The storm was a disaster, not only for governments, but for small and large businesses since customers and workers were forced to stay home.

In the Atlanta area, hundreds of drivers have finally been reunited with their abandoned cars. Schools remain closed but state employees have been told to go back to work.

Georgia's governor and other state officials apologized for not shutting the city down before the snow.

"I'm the governor. The buck stops with me," Gov. Nathan Deal said. "I accept the responsibility for it."

This type of situation has happened before.

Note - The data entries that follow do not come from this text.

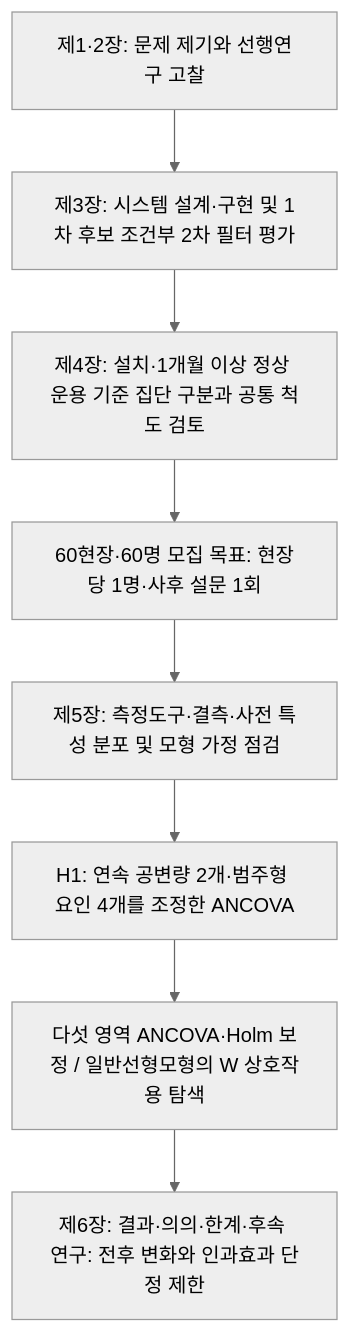
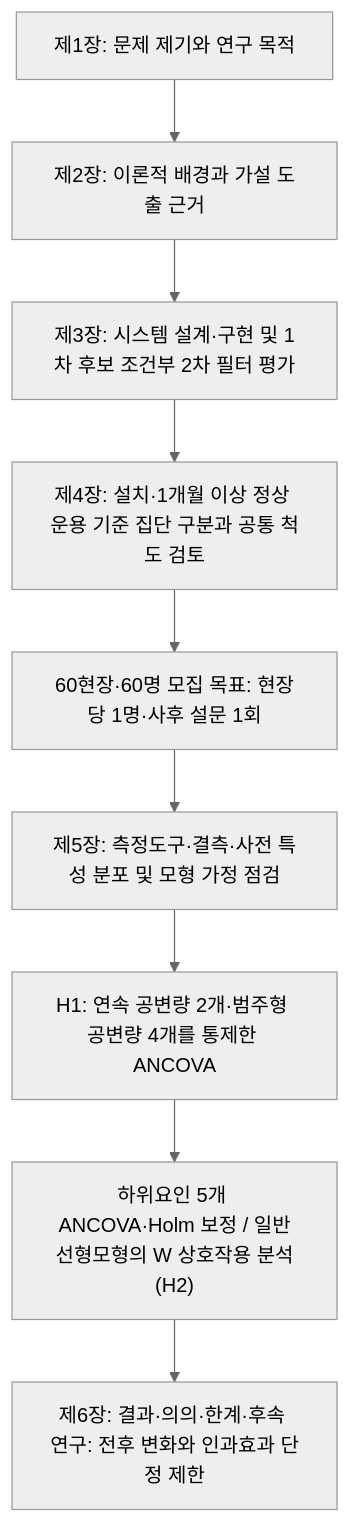
One commit to yoonhyuk12/ggthesis changed the diagram in 01.docs/01_서론.md. Above: the diagram before and after it, drawn with Mermaid (neutral theme). The commit also changed other lines of this file and 25 other files, not shown here.

````diff
--- a/01.docs/01_서론.md
+++ b/01.docs/01_서론.md
@@ -53,10 +80,11 @@
 ```mermaid
 flowchart TD
-  A["제1·2장: 문제 제기와 선행연구 고찰"] --> B["제3장: 시스템 설계·구현 및 1차 후보 조건부 2차 필터 평가"]
+  A1["제1장: 문제 제기와 연구 목적"] --> A2["제2장: 이론적 배경과 가설 도출 근거"]
+  A2 --> B["제3장: 시스템 설계·구현 및 1차 후보 조건부 2차 필터 평가"]
   B --> C["제4장: 설치·1개월 이상 정상 운용 기준 집단 구분과 공통 척도 검토"]
   C --> D["60현장·60명 모집 목표: 현장당 1명·사후 설문 1회"]
   D --> E["제5장: 측정도구·결측·사전 특성 분포 및 모형 가정 점검"]
-  E --> F["H1: 연속 공변량 2개·범주형 요인 4개를 조정한 ANCOVA"]
-  F --> G["다섯 영역 ANCOVA·Holm 보정 / 일반선형모형의 W 상호작용 탐색"]
+  E --> F["H1: 연속 공변량 2개·범주형 공변량 4개를 통제한 ANCOVA"]
+  F --> G["하위요인 5개 ANCOVA·Holm 보정 / 일반선형모형의 W 상호작용 분석(H2)"]
   G --> H["제6장: 결과·의의·한계·후속 연구: 전후 변화와 인과효과 단정 제한"]
 ```
````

In 2005, Houston residents flooded the highways in an attempt to escape Hurricane Rita, leading to deadly gridlock.

One expert said the lesson is that cities have to have a plan.

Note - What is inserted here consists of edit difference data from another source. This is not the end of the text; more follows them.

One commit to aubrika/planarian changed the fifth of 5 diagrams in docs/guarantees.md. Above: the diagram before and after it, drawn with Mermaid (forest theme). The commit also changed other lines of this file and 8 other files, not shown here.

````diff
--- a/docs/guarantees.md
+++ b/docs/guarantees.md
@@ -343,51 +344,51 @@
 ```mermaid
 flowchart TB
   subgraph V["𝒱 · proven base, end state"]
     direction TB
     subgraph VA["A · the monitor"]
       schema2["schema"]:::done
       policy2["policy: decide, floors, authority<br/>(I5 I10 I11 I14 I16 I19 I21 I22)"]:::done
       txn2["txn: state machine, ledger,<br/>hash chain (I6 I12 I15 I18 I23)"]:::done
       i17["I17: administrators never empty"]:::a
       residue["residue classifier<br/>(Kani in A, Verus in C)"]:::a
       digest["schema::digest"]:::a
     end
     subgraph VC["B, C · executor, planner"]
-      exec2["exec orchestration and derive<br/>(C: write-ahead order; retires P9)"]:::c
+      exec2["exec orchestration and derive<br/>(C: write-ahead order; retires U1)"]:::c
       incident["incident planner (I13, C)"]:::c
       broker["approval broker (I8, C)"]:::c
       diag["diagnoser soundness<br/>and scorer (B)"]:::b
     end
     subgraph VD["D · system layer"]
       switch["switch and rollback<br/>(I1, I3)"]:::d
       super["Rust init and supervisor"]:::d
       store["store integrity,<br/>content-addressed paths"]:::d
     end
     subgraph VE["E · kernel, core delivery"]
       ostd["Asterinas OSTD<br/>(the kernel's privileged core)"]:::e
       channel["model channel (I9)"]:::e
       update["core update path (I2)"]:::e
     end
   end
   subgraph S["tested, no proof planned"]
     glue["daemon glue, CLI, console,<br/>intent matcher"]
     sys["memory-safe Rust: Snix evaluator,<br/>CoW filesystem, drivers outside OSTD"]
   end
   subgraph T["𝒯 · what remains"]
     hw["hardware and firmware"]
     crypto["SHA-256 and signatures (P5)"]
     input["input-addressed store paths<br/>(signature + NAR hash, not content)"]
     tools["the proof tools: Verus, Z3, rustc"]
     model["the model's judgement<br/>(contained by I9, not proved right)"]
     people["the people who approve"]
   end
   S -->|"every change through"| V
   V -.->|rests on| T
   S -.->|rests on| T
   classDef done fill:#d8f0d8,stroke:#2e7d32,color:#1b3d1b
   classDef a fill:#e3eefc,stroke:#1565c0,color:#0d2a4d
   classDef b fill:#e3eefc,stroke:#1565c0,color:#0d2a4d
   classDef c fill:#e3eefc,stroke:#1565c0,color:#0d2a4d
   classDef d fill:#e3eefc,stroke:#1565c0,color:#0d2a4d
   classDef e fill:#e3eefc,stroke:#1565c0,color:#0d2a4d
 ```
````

"Atlanta didn't understand that snow is the enemy unless you're on a ski slope," said Dr. Mitchell Moss, professor of urban planning at New York University. "Whatever was done was done in response to the crisis and not because there was a plan"

CBN's Operation Blessing and the city of Norfolk, Va., had a plan, called Operation Snow Buddy, in which teams of workers helped dig out those most in need.

"I was watching TV, you know, reporting the weather," one Norfolk resident said. "And they mentioned your name, so I called, and here you are -- thank you!"

Operation Blessing also provided a semi-truck load of 20 tons of rock salt to help clear sidewalks and driveways.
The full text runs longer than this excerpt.